=== What this task involves ===
Filter this listing down to the lines that contain the word "ProtoSdkExecutor", and copy them.

=== Dataset ===
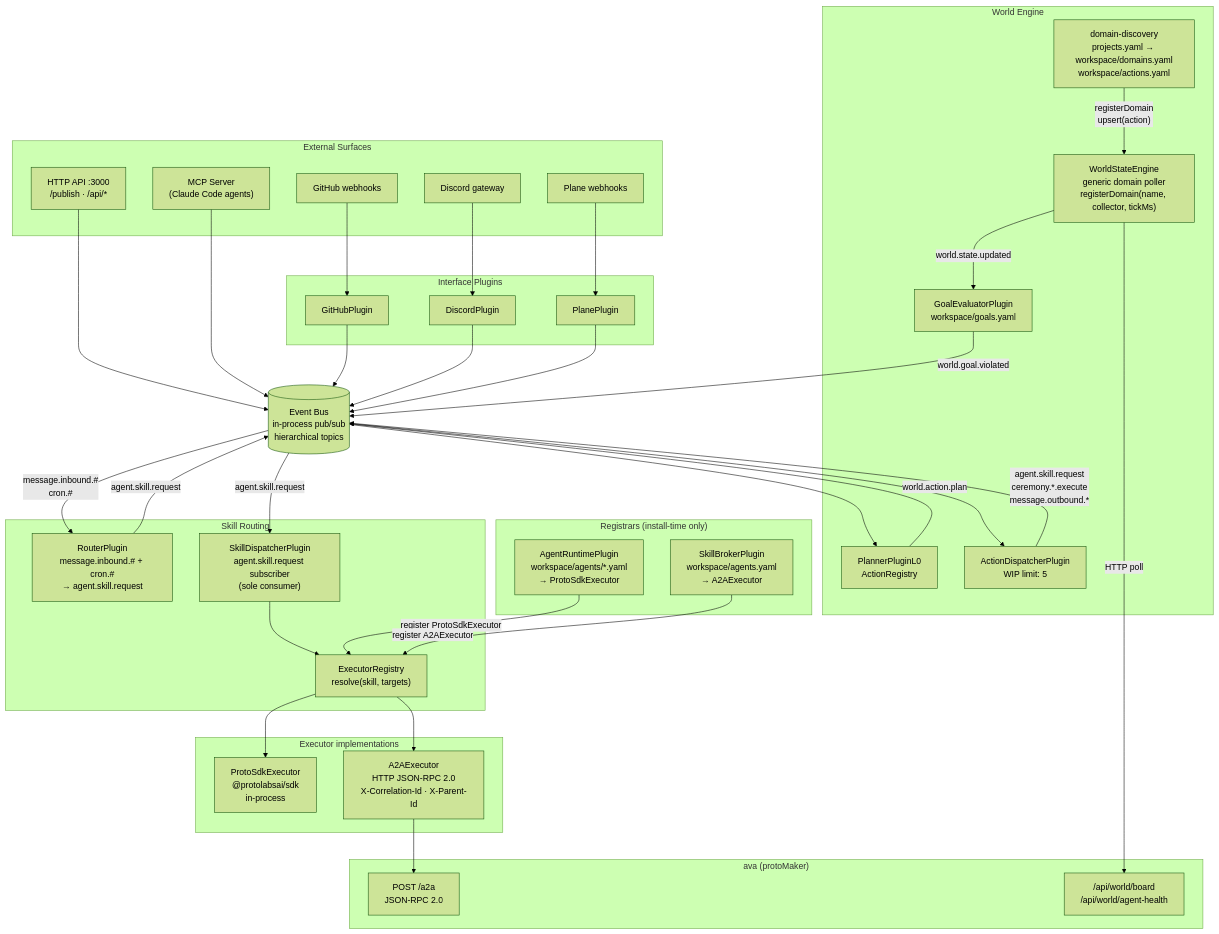
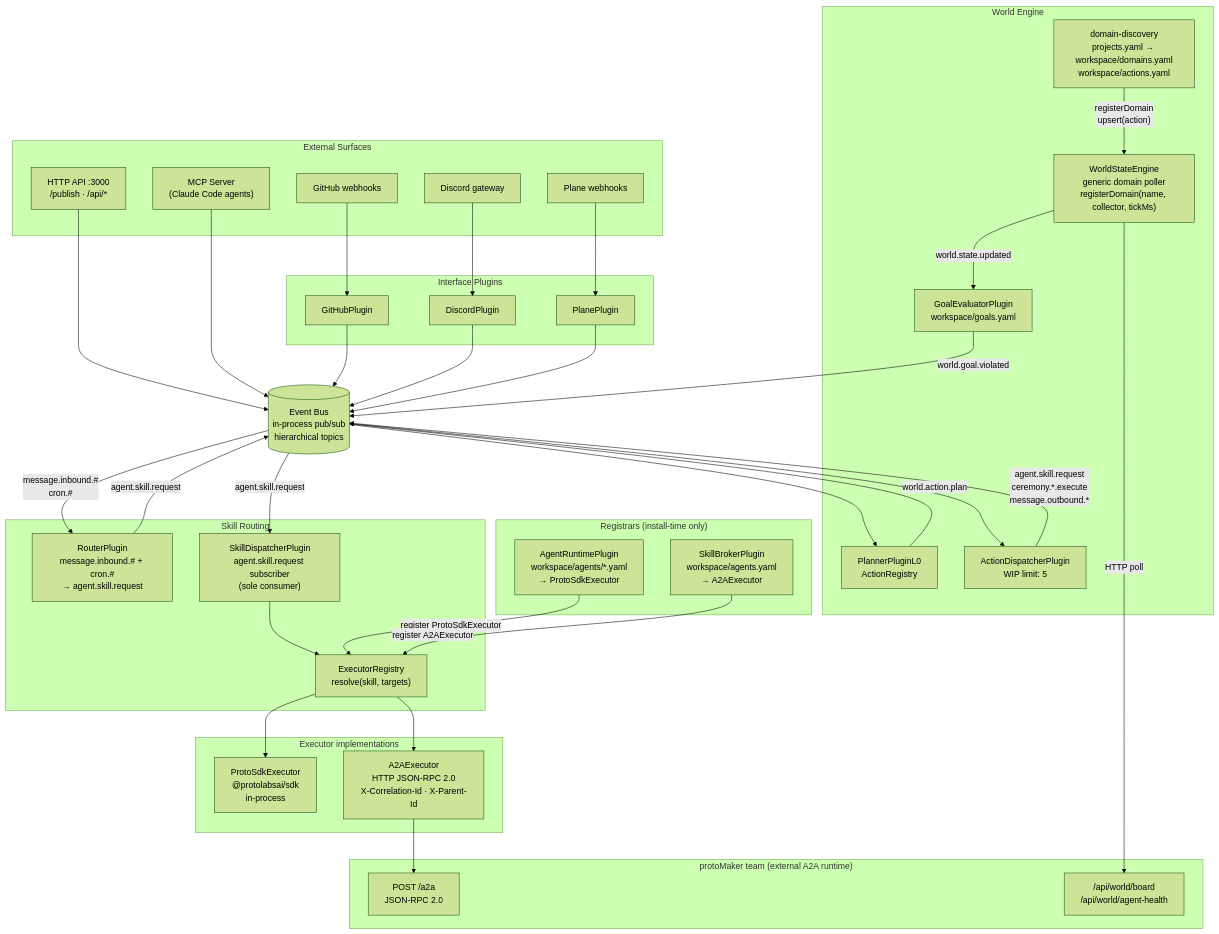
Before and after one commit to protoLabsAI/protoWorkstacean: the first of 2 diagrams in docs/explanation/architecture.md, drawn with Mermaid (forest theme). The commit also changed other lines of this file and 122 other files, not shown here.

````diff
--- a/docs/explanation/architecture.md
+++ b/docs/explanation/architecture.md
@@ -11,75 +11,75 @@
 ```mermaid
 flowchart TD
     subgraph Surfaces["External Surfaces"]
         GH[GitHub webhooks]
         DC[Discord gateway]
         PL[Plane webhooks]
         HTTP["HTTP API :3000\n/publish · /api/*"]
         MCP["MCP Server\n(Claude Code agents)"]
     end
 
     BUS[("Event Bus\nin-process pub/sub\nhierarchical topics")]
 
     subgraph Adapters["Interface Plugins"]
         GHP[GitHubPlugin]
         DCP[DiscordPlugin]
         PLP[PlanePlugin]
     end
 
     subgraph Routing["Skill Routing"]
         RTP["RouterPlugin\nmessage.inbound.# + cron.#\n→ agent.skill.request"]
         SDP["SkillDispatcherPlugin\nagent.skill.request subscriber\n(sole consumer)"]
         REG["ExecutorRegistry\nresolve(skill, targets)"]
     end
 
     subgraph Registrars["Registrars (install-time only)"]
         ART["AgentRuntimePlugin\nworkspace/agents/*.yaml\n→ ProtoSdkExecutor"]
         SKB["SkillBrokerPlugin\nworkspace/agents.yaml\n→ A2AExecutor"]
     end
 
     subgraph Executors["Executor implementations"]
         PSE["ProtoSdkExecutor\n@protolabsai/sdk\nin-process"]
         A2AE["A2AExecutor\nHTTP JSON-RPC 2.0\nX-Correlation-Id · X-Parent-Id"]
     end
 
     subgraph WorldEngine["World Engine"]
         WSE["WorldStateEngine\ngeneric domain poller\nregisterDomain(name, collector, tickMs)"]
         DD["domain-discovery\nprojects.yaml → workspace/domains.yaml\nworkspace/actions.yaml"]
         GEP["GoalEvaluatorPlugin\nworkspace/goals.yaml"]
         PL0["PlannerPluginL0\nActionRegistry"]
         ADP["ActionDispatcherPlugin\nWIP limit: 5"]
     end
 
-    subgraph Ava["ava (protoMaker)"]
-        AVA_A2A["POST /a2a\nJSON-RPC 2.0"]
-        AVA_WORLD["/api/world/board\n/api/world/agent-health"]
+    subgraph ProtoMakerTeam["protoMaker team (external A2A runtime)"]
+        PM_A2A["POST /a2a\nJSON-RPC 2.0"]
+        PM_WORLD["/api/world/board\n/api/world/agent-health"]
     end
 
     GH --> GHP
     DC --> DCP
     PL --> PLP
     HTTP --> BUS
     MCP --> BUS
 
     GHP & DCP & PLP --> BUS
 
     BUS -- "message.inbound.#\ncron.#" --> RTP
     RTP -- "agent.skill.request" --> BUS
     BUS -- "agent.skill.request" --> SDP
     SDP --> REG
     REG --> PSE & A2AE
 
     ART -- "register ProtoSdkExecutor" --> REG
     SKB -- "register A2AExecutor" --> REG
 
-    A2AE --> AVA_A2A
+    A2AE --> PM_A2A
 
     DD -- "registerDomain\nupsert(action)" --> WSE
-    WSE -- "HTTP poll" --> AVA_WORLD
+    WSE -- "HTTP poll" --> PM_WORLD
     WSE -- "world.state.updated" --> GEP
     GEP -- "world.goal.violated" --> BUS
     BUS --> PL0
     PL0 -- "world.action.plan" --> BUS
     BUS --> ADP
     ADP -- "agent.skill.request\nceremony.*.execute\nmessage.outbound.*" --> BUS
 ```
````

=== Your solution ===
         ART["AgentRuntimePlugin\nworkspace/agents/*.yaml\n→ ProtoSdkExecutor"]
         PSE["ProtoSdkExecutor\n@protolabsai/sdk\nin-process"]
     ART -- "register ProtoSdkExecutor" --> REG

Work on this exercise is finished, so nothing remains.